The Germany-London high-speed rail link will be a direct challenge to European airlines, the Financial Times said.
“By 2016 and 2017 we would like people when they are thinking about travelling to these cities to consider taking Eurostar rather than flying,” Eurostar Chief Executive Nicolas Petrovic told the paper.
Since launching the high-speed link between London, Paris and Brussels in 2007, Eurostar has almost killed off air travel between those cities, said the paper.
The line now carries 9.7 million passengers a year, offering much faster journey times between the city centres than air travel.
But now Eurostar is upping its game as it faces future competition from Deutsche Bahn.

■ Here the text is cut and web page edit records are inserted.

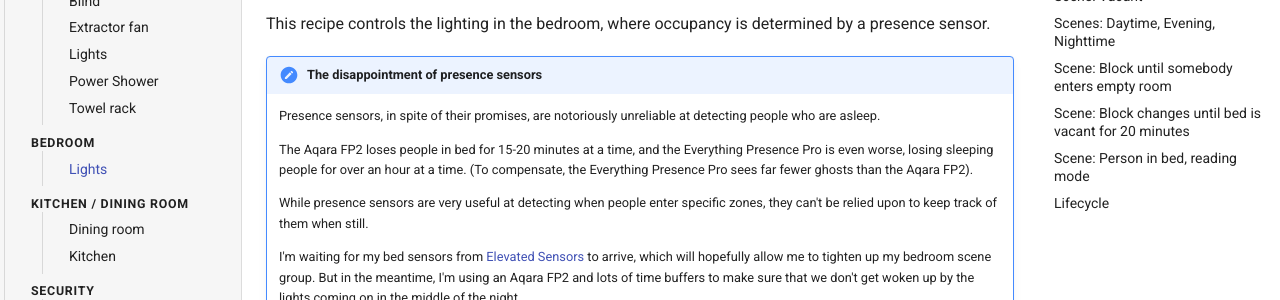
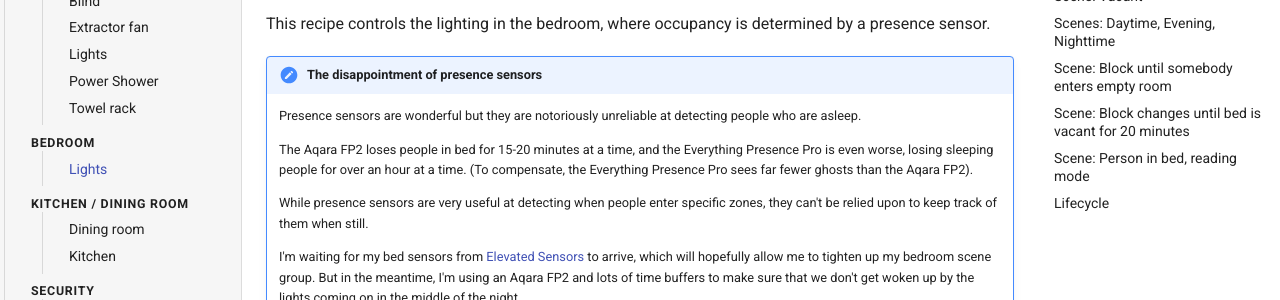
Before and after one commit to clintongormley/ambience, an MkDocs documentation site: the page built from docs/recipes/bedroom/lights.md, in a window 1280 px wide and 900 px high. Shown: the part 218-518 px from the top of the window. Built offline with MkDocs 1.6.1 and Material for MkDocs 9.7.7, drawn with Linux system fonts in a browser that asks for light colours; comment, search, counter and statistics services are not loaded.

Commit message:
docs: soften the presence-sensor note in the bedroom lights recipe
Reword the disappointment note so it reads less negatively while keeping
the caveat that presence sensors miss sleeping people.

```diff
--- a/docs/recipes/bedroom/lights.md
+++ b/docs/recipes/bedroom/lights.md
@@ -5,8 +5,8 @@ by a presence sensor.
 
 !!! note "The disappointment of presence sensors"
 
-    Presence sensors, in spite of their promises, are notoriously unreliable at
-    detecting people who are asleep.
+    Presence sensors are wonderful but they are notoriously unreliable at detecting
+    people who are asleep.
 
     The Aqara FP2 loses people in bed for 15-20 minutes at a time, and the
     Everything Presence Pro is even worse, losing sleeping people for over an hour
```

Germany’s train operator won a long battle with French state operator SNCF two years ago to gain access to the tunnel linking Britain and France.
Eurostar – 55 percent of which is owned by SNCF – has until now enjoyed a monopoly on travel through the Channel Tunnel.
But Deutsche Bahn is set on launching a competing ICE service by the end of 2015, said the paper, speeding passengers between Frankfurt and London via Cologne in an estimated five hours.
Still, Deutsche Bahn will have to pay above the odds for the privilege of using the line.
Petrovic thought at least one other competitor would get into the tunnel along with Deutsche Bahn, he told the paper, but said the opening up of the high-speed rail market was a good way to tackle the dominance of the airlines.
“The key growth area for us is to take market share off airlines and if more [train] operators come in it will grow the whole market for high-speed rail,” he said.
Now in an ambitious move, Petrovic said Eurostar would expand its service from its international hub in London not only to German cities, but also to Amsterdam, Lyon, Marseille and Geneva over the next five years.
The expansion will coincide with Eurostar taking delivery of ten German-made Siemens trains big enough to seat 900 passengers, scheduled from the end of 2014.
The deal sparked a row between Germany and France in 2010 when French engineering giant Alstom tried to stop Eurostar buying the trains from its German rival.